• **Aim of the exercise**
Return the lines from the start of the data through the line with "- 動的注入の対象を「DevOps カスタムドメイン専用」から「DevOps カスタム". Include both of those lines and no others.

• **Data excerpts**
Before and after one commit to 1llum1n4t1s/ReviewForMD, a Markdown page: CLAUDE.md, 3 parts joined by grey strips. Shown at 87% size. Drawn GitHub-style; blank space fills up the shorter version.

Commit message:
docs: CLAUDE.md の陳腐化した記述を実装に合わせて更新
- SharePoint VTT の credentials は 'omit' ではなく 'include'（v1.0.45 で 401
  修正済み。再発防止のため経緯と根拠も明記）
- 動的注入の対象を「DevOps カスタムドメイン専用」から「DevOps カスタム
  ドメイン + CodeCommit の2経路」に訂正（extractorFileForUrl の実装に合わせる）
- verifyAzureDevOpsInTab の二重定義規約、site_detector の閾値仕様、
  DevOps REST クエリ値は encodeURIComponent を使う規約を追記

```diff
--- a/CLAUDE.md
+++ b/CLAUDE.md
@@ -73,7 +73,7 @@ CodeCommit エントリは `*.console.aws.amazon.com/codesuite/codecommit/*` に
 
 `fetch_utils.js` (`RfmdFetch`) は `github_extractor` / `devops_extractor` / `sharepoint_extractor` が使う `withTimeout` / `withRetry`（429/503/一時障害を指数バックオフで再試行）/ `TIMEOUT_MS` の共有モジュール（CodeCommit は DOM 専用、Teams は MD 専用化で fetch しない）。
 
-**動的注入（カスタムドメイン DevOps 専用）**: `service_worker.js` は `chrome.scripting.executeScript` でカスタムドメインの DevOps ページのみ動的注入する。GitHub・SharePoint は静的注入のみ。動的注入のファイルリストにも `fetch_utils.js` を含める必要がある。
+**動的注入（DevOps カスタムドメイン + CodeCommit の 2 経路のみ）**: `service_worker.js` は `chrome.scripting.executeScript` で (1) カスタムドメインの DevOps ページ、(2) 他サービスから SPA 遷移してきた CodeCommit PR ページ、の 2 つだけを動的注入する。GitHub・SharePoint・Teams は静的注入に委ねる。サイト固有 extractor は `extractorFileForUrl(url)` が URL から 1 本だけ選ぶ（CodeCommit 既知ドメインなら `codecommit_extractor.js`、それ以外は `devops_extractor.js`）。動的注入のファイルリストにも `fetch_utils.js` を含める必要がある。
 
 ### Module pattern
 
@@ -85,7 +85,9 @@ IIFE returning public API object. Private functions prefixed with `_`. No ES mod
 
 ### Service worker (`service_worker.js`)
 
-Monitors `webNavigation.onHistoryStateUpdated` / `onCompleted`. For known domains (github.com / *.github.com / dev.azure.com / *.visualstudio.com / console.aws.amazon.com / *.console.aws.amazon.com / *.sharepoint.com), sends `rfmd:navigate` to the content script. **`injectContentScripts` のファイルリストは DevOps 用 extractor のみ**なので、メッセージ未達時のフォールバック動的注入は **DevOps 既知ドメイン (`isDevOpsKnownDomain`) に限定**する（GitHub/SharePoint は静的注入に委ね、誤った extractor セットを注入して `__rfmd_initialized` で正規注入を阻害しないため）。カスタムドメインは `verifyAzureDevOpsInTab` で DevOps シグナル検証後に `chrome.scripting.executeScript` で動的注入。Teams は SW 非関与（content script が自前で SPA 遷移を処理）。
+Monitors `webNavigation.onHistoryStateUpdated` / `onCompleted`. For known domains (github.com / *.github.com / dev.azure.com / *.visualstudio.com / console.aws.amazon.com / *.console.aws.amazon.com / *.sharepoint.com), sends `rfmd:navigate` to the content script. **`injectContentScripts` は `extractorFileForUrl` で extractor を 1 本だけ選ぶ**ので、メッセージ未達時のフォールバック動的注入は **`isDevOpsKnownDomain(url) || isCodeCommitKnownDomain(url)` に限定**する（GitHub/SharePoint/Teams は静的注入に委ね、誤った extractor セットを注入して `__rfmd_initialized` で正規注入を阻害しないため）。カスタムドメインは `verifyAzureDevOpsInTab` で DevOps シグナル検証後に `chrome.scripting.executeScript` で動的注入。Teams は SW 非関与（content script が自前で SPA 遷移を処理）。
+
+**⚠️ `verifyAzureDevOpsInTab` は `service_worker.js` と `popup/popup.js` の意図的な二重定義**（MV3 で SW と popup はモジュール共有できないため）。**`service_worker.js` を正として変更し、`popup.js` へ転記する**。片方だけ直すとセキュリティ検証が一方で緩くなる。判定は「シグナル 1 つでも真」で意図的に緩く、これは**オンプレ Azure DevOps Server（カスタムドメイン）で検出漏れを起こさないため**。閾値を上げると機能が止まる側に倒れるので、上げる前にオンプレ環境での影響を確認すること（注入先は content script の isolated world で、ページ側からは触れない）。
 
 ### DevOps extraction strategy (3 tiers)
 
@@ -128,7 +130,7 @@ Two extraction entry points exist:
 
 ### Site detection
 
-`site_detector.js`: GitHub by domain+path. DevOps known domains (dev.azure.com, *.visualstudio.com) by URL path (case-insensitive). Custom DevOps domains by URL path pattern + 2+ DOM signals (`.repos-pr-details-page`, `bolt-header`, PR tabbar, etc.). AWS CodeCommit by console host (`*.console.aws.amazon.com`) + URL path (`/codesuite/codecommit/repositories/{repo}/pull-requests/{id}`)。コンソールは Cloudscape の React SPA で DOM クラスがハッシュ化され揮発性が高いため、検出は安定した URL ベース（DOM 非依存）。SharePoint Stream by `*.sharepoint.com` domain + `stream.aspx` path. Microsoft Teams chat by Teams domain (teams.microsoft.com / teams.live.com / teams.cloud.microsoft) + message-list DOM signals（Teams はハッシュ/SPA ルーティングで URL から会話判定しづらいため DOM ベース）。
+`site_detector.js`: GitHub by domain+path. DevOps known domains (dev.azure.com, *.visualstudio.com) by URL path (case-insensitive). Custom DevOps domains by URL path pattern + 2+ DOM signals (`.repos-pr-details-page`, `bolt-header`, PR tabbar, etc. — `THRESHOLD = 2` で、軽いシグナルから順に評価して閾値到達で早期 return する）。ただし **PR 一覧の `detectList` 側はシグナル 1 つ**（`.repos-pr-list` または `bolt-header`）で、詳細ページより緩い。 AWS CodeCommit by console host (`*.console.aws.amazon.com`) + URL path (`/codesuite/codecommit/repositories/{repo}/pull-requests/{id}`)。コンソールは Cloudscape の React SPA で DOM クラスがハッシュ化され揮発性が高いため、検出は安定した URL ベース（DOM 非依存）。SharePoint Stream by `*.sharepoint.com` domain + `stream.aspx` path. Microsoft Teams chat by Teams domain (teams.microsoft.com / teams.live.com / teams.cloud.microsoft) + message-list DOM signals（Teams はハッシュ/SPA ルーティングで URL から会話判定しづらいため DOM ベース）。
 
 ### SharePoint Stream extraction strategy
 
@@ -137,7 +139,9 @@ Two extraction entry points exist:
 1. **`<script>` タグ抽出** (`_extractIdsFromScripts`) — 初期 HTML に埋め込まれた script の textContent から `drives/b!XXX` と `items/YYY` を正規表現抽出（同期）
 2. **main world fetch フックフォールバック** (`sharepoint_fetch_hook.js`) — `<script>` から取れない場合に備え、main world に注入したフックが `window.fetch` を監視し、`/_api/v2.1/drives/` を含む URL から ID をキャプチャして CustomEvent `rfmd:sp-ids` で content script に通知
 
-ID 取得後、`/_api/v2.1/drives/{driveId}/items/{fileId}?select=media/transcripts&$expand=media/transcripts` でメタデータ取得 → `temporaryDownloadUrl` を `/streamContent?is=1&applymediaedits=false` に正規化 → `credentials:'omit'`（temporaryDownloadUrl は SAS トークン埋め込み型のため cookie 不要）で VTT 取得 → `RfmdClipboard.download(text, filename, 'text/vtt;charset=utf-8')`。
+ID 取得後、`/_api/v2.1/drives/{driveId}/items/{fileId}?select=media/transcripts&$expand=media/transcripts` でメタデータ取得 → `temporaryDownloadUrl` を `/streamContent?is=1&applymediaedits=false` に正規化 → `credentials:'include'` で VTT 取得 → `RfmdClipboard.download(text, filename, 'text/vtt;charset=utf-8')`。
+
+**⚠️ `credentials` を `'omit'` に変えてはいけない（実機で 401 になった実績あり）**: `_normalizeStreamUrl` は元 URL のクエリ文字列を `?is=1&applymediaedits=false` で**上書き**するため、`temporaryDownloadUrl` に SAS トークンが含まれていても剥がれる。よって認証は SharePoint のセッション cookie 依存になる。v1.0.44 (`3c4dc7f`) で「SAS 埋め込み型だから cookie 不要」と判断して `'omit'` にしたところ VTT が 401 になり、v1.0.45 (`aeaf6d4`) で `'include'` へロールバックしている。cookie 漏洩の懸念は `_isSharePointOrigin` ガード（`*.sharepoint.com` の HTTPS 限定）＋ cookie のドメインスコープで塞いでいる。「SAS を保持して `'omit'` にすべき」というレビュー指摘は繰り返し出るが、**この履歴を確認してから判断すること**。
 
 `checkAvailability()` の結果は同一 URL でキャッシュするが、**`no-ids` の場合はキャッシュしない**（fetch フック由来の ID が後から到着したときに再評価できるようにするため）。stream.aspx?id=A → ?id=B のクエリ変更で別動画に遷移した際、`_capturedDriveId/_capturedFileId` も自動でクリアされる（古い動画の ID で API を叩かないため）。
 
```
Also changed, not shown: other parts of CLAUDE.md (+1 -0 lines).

• **Completed task**
Before and after one commit to 1llum1n4t1s/ReviewForMD, a Markdown page: CLAUDE.md, 3 parts joined by grey strips. Shown at 87% size. Drawn GitHub-style; blank space fills up the shorter version.

Commit message:
docs: CLAUDE.md の陳腐化した記述を実装に合わせて更新
- SharePoint VTT の credentials は 'omit' ではなく 'include'（v1.0.45 で 401
  修正済み。再発防止のため経緯と根拠も明記）
- 動的注入の対象を「DevOps カスタムドメイン専用」から「DevOps カスタム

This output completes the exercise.